→ EXERCISE INSTRUCTIONS: Check every line below for the word "your" and show those that hold it.

[ENTRIES PROVIDED Boundary: Start]

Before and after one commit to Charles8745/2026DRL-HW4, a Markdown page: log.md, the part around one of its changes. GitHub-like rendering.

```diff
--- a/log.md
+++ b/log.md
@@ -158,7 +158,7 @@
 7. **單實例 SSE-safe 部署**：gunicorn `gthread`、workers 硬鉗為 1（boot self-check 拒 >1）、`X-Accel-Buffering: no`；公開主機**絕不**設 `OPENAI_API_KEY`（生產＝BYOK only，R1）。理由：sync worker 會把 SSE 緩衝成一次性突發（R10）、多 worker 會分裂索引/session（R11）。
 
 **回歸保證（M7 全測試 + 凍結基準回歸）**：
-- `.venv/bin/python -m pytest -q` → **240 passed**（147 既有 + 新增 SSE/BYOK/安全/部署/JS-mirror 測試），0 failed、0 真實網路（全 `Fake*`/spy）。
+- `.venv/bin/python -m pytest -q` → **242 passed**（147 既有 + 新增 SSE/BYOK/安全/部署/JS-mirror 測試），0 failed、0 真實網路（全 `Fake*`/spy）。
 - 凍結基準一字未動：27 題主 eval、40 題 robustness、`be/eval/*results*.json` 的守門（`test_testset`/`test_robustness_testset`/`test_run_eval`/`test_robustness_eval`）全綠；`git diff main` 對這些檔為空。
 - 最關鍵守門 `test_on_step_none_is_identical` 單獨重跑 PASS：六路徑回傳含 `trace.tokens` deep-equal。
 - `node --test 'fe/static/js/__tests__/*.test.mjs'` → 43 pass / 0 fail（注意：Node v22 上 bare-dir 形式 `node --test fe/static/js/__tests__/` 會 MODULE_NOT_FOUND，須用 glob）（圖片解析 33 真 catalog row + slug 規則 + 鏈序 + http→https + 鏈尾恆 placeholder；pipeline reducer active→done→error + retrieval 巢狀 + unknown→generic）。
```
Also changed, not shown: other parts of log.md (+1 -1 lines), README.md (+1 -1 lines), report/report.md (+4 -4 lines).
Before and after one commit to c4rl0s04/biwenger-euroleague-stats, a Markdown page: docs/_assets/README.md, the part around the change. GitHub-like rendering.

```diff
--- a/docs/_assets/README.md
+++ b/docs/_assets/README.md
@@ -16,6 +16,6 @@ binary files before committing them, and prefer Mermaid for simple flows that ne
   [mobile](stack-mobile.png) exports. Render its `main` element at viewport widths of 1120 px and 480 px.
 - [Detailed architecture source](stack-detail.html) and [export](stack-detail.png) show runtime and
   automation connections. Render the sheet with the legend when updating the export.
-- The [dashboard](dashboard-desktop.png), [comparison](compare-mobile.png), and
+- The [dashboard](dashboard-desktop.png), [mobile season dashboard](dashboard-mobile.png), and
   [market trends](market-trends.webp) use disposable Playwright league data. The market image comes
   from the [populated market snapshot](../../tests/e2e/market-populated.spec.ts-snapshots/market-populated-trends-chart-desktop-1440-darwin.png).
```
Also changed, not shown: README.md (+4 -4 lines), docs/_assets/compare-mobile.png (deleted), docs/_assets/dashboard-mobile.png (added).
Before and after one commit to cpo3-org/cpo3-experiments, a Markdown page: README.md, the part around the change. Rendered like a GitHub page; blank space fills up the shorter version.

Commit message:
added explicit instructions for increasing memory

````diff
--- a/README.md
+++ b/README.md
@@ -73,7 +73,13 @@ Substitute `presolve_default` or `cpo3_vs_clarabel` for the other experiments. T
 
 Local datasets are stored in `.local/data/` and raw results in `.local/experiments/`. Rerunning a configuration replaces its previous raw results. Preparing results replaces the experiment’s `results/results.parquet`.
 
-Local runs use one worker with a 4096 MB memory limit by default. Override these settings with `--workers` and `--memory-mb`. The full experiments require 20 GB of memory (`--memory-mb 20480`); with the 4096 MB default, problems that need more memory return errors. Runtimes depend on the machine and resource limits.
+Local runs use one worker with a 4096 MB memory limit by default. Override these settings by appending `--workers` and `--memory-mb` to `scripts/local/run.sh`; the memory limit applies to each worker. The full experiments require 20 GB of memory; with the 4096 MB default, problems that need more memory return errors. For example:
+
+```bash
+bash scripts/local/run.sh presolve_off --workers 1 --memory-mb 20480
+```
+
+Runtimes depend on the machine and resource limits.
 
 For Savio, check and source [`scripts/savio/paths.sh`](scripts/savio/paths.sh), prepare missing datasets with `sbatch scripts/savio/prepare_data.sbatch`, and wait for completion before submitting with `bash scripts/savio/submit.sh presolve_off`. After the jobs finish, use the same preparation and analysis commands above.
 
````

[ENTRIES PROVIDED Boundary: End]
[ENTRIES PROVIDED Boundary: Start]

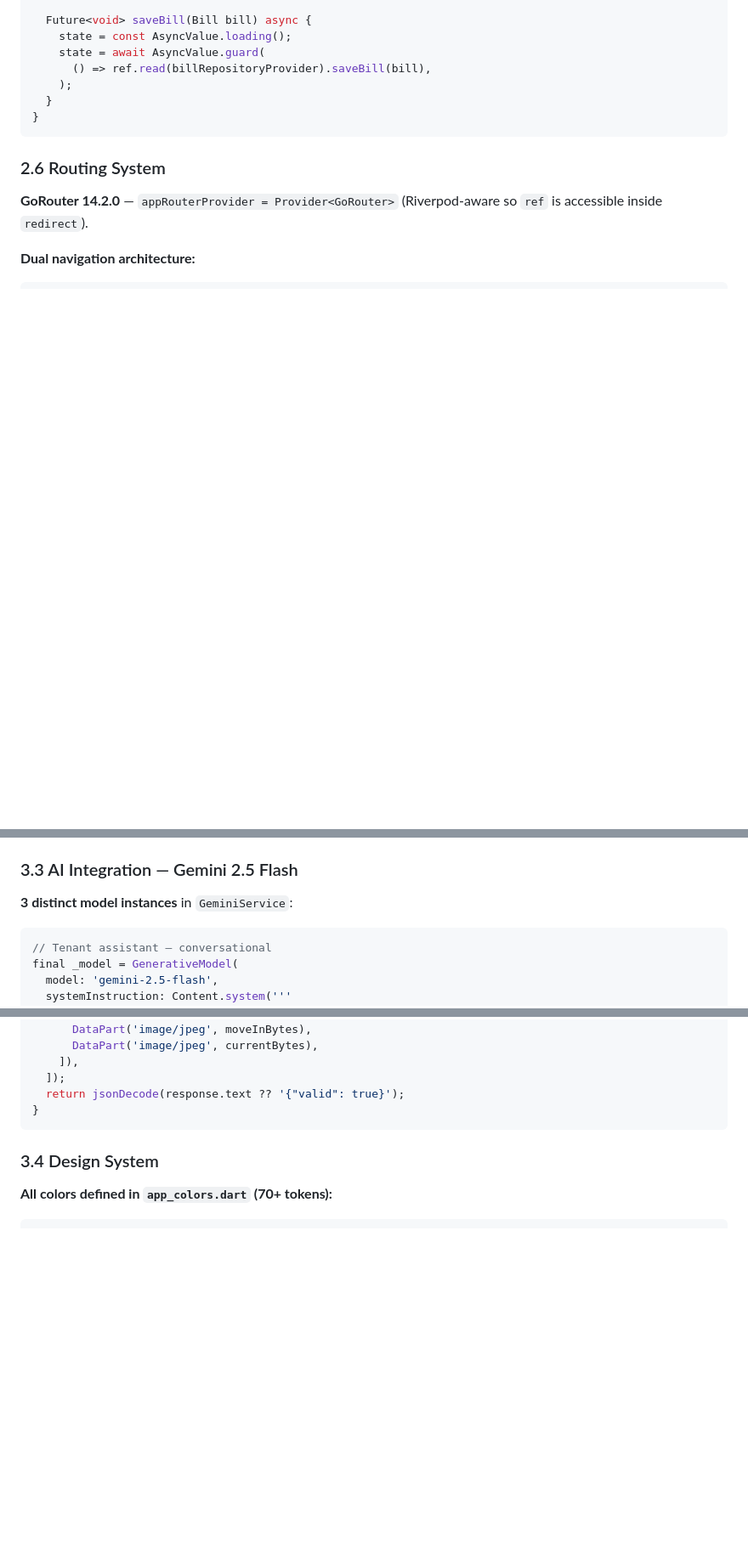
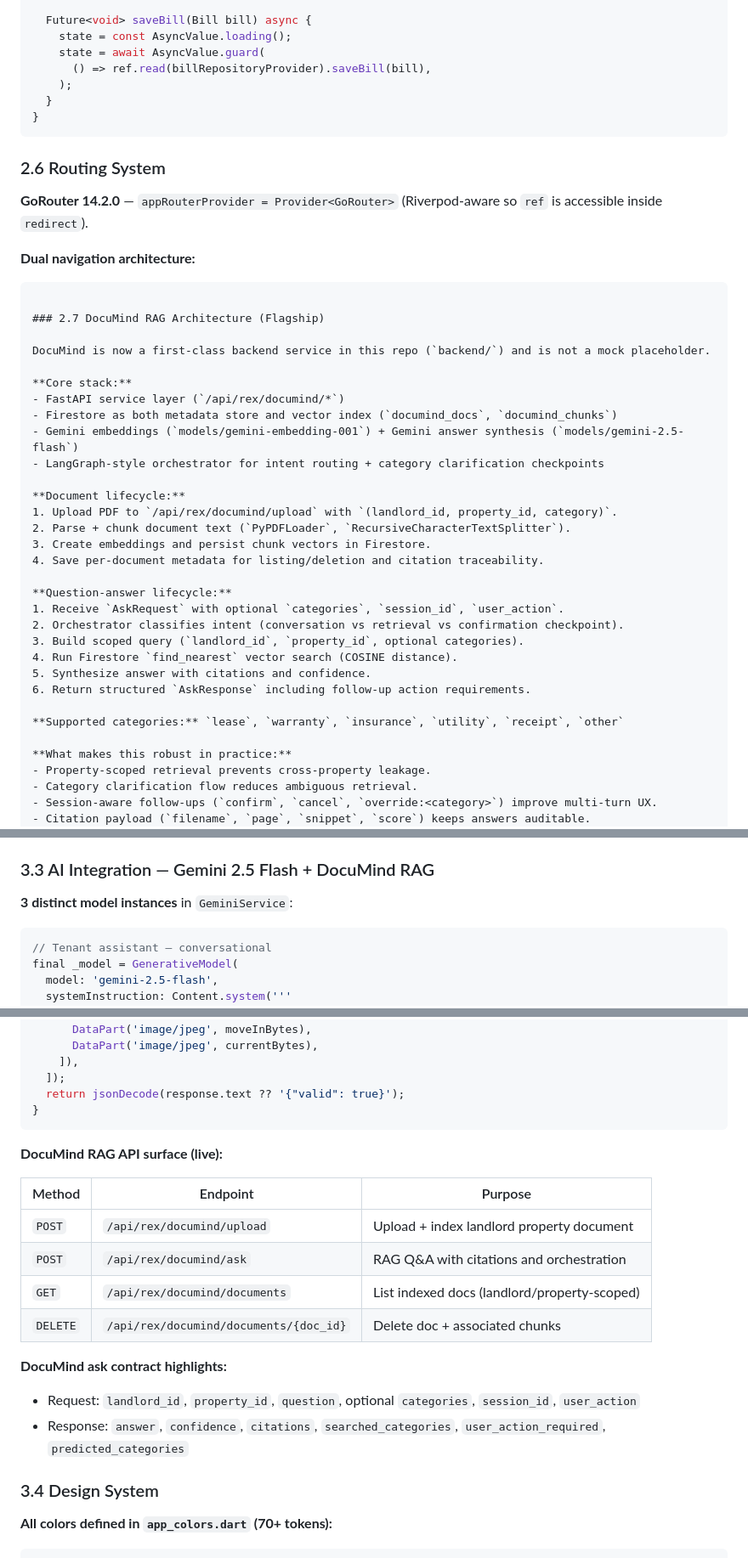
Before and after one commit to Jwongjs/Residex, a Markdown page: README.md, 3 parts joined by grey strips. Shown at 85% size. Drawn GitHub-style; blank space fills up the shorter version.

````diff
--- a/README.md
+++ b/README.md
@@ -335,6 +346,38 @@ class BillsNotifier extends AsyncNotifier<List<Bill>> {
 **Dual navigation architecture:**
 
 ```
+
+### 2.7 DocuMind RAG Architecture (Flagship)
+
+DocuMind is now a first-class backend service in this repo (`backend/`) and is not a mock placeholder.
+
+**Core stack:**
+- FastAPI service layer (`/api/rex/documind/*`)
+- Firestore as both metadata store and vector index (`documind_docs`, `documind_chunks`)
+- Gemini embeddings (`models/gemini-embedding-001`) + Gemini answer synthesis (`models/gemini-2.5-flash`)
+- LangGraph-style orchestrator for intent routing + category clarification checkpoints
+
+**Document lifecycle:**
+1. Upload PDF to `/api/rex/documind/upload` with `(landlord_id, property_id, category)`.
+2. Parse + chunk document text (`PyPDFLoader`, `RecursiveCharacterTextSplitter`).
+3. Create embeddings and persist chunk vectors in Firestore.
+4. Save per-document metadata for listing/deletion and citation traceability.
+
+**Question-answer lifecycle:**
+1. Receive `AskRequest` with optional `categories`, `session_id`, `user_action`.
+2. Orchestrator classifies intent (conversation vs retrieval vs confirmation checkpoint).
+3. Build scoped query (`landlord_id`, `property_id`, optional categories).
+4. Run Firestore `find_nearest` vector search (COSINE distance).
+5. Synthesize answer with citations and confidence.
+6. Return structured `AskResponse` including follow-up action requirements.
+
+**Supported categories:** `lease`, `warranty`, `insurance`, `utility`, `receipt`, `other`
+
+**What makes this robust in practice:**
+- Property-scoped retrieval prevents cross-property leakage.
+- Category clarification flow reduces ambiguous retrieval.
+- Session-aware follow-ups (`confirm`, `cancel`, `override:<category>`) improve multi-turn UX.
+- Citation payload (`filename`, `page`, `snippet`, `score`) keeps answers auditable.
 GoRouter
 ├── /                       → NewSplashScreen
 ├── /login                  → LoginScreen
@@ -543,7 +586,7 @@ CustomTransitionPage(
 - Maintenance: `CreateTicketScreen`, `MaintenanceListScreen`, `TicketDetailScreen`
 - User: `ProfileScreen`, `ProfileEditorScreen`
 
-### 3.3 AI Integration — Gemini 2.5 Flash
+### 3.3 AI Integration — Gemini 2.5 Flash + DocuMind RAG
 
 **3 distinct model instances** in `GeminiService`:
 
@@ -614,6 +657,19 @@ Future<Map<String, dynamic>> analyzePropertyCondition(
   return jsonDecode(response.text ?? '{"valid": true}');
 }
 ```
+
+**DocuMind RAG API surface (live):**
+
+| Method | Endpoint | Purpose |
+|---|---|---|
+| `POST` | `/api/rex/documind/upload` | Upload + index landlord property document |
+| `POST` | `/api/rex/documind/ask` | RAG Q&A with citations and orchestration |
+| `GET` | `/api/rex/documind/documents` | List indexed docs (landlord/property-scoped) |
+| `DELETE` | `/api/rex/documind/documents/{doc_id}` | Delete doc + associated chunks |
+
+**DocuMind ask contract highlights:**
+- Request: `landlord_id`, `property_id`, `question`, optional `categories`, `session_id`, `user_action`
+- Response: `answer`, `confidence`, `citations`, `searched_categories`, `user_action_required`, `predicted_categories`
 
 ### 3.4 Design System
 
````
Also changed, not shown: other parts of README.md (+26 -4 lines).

[ENTRIES PROVIDED Boundary: End]
[ENTRIES PROVIDED Boundary: Start]

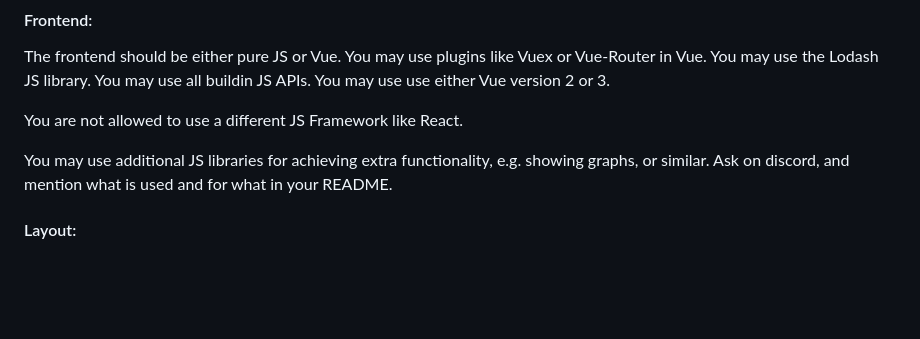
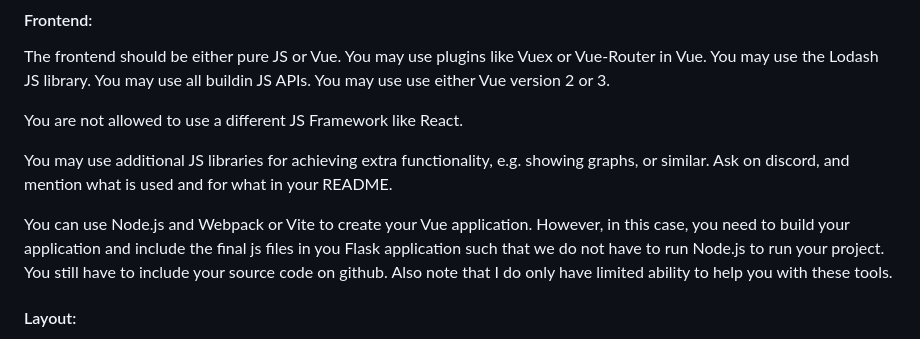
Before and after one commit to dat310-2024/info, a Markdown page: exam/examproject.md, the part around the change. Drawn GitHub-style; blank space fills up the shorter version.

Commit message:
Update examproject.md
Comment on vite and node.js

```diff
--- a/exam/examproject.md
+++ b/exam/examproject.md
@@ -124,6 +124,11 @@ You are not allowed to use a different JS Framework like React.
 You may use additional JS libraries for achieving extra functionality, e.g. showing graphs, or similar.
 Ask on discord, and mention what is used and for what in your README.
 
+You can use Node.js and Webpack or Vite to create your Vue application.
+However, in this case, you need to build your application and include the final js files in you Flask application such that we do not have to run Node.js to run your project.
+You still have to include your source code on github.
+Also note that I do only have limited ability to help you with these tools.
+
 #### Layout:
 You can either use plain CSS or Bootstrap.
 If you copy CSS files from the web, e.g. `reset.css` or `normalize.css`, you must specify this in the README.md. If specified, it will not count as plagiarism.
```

[ENTRIES PROVIDED Boundary: End]

→ RESULT BELOW:
 Ask on discord, and mention what is used and for what in your README.
+You can use Node.js and Webpack or Vite to create your Vue application.
+However, in this case, you need to build your application and include the final js files in you Flask application such that we do not have to run Node.js to run your project.
+You still have to include your source code on github.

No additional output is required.